### Given information

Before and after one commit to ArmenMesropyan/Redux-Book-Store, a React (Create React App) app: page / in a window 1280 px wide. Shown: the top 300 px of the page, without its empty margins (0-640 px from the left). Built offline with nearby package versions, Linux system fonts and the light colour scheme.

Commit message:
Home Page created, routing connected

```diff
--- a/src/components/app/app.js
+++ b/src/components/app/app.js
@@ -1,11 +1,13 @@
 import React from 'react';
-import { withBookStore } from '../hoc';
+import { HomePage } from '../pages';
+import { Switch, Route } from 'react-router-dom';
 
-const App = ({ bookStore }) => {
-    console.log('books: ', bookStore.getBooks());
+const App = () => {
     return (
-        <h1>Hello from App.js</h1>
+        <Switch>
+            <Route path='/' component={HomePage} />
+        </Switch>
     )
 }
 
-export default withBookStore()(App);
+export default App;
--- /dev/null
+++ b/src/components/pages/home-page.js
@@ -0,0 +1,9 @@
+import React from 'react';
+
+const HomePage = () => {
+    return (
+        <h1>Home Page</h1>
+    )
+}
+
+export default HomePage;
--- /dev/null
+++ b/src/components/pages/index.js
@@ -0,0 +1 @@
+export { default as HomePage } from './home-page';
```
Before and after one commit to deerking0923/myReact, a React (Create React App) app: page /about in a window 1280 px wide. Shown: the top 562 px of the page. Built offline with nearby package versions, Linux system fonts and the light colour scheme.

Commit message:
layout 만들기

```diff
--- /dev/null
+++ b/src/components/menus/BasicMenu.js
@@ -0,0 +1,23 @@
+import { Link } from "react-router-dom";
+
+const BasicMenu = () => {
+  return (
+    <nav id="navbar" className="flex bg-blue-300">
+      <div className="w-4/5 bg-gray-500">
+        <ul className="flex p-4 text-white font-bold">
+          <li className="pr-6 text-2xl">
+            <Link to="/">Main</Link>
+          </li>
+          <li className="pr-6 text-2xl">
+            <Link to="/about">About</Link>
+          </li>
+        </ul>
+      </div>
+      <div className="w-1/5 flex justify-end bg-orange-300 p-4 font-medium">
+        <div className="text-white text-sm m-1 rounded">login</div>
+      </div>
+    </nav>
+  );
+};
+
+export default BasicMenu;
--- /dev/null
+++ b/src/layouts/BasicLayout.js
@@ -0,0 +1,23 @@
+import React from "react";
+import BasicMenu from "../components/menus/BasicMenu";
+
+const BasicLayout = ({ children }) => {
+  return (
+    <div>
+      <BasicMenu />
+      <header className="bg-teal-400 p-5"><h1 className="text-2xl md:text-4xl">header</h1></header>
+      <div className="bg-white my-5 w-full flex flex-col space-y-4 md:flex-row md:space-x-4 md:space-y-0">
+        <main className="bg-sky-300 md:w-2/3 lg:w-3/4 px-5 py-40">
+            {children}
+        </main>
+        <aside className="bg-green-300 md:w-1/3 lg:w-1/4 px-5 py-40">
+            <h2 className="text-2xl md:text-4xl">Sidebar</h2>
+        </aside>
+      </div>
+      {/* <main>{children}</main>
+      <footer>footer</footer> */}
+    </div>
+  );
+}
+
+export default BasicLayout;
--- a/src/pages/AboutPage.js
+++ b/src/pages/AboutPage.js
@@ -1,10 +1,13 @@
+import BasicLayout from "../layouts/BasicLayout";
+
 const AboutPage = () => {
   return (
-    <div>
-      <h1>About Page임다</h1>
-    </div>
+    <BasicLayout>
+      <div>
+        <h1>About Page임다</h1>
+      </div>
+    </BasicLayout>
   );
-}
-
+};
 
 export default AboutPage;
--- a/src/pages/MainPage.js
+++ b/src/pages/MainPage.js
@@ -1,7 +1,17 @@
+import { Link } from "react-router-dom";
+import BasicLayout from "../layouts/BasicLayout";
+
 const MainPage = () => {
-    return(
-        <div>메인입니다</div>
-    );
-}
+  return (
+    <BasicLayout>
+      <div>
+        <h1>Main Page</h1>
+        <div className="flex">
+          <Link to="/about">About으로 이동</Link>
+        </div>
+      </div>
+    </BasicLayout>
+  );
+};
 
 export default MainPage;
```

######

> **Aim of the exercise**
Would you please reproduce all of the lines above exactly?

> **Solution for this task**
Before and after one commit to ArmenMesropyan/Redux-Book-Store, a React (Create React App) app: page / in a window 1280 px wide. Shown: the top 300 px of the page, without its empty margins (0-640 px from the left). Built offline with nearby package versions, Linux system fonts and the light colour scheme.

Commit message:
Home Page created, routing connected

```diff
--- a/src/components/app/app.js
+++ b/src/components/app/app.js
@@ -1,11 +1,13 @@
 import React from 'react';
-import { withBookStore } from '../hoc';
+import { HomePage } from '../pages';
+import { Switch, Route } from 'react-router-dom';
 
-const App = ({ bookStore }) => {
-    console.log('books: ', bookStore.getBooks());
+const App = () => {
     return (
-        <h1>Hello from App.js</h1>
+        <Switch>
+            <Route path='/' component={HomePage} />
+        </Switch>
     )
 }
 
-export default withBookStore()(App);
+export default App;
--- /dev/null
+++ b/src/components/pages/home-page.js
@@ -0,0 +1,9 @@
+import React from 'react';
+
+const HomePage = () => {
+    return (
+        <h1>Home Page</h1>
+    )
+}
+
+export default HomePage;
--- /dev/null
+++ b/src/components/pages/index.js
@@ -0,0 +1 @@
+export { default as HomePage } from './home-page';
```
Before and after one commit to deerking0923/myReact, a React (Create React App) app: page /about in a window 1280 px wide. Shown: the top 562 px of the page. Built offline with nearby package versions, Linux system fonts and the light colour scheme.

Commit message:
layout 만들기

```diff
--- /dev/null
+++ b/src/components/menus/BasicMenu.js
@@ -0,0 +1,23 @@
+import { Link } from "react-router-dom";
+
+const BasicMenu = () => {
+  return (
+    <nav id="navbar" className="flex bg-blue-300">
+      <div className="w-4/5 bg-gray-500">
+        <ul className="flex p-4 text-white font-bold">
+          <li className="pr-6 text-2xl">
+            <Link to="/">Main</Link>
+          </li>
+          <li className="pr-6 text-2xl">
+            <Link to="/about">About</Link>
+          </li>
+        </ul>
+      </div>
+      <div className="w-1/5 flex justify-end bg-orange-300 p-4 font-medium">
+        <div className="text-white text-sm m-1 rounded">login</div>
+      </div>
+    </nav>
+  );
+};
+
+export default BasicMenu;
--- /dev/null
+++ b/src/layouts/BasicLayout.js
@@ -0,0 +1,23 @@
+import React from "react";
+import BasicMenu from "../components/menus/BasicMenu";
+
+const BasicLayout = ({ children }) => {
+  return (
+    <div>
+      <BasicMenu />
+      <header className="bg-teal-400 p-5"><h1 className="text-2xl md:text-4xl">header</h1></header>
+      <div className="bg-white my-5 w-full flex flex-col space-y-4 md:flex-row md:space-x-4 md:space-y-0">
+        <main className="bg-sky-300 md:w-2/3 lg:w-3/4 px-5 py-40">
+            {children}
+        </main>
+        <aside className="bg-green-300 md:w-1/3 lg:w-1/4 px-5 py-40">
+            <h2 className="text-2xl md:text-4xl">Sidebar</h2>
+        </aside>
+      </div>
+      {/* <main>{children}</main>
+      <footer>footer</footer> */}
+    </div>
+  );
+}
+
+export default BasicLayout;
--- a/src/pages/AboutPage.js
+++ b/src/pages/AboutPage.js
@@ -1,10 +1,13 @@
+import BasicLayout from "../layouts/BasicLayout";
+
 const AboutPage = () => {
   return (
-    <div>
-      <h1>About Page임다</h1>
-    </div>
+    <BasicLayout>
+      <div>
+        <h1>About Page임다</h1>
+      </div>
+    </BasicLayout>
   );
-}
-
+};
 
 export default AboutPage;
--- a/src/pages/MainPage.js
+++ b/src/pages/MainPage.js
@@ -1,7 +1,17 @@
+import { Link } from "react-router-dom";
+import BasicLayout from "../layouts/BasicLayout";
+
 const MainPage = () => {
-    return(
-        <div>메인입니다</div>
-    );
-}
+  return (
+    <BasicLayout>
+      <div>
+        <h1>Main Page</h1>
+        <div className="flex">
+          <Link to="/about">About으로 이동</Link>
+        </div>
+      </div>
+    </BasicLayout>
+  );
+};
 
 export default MainPage;
```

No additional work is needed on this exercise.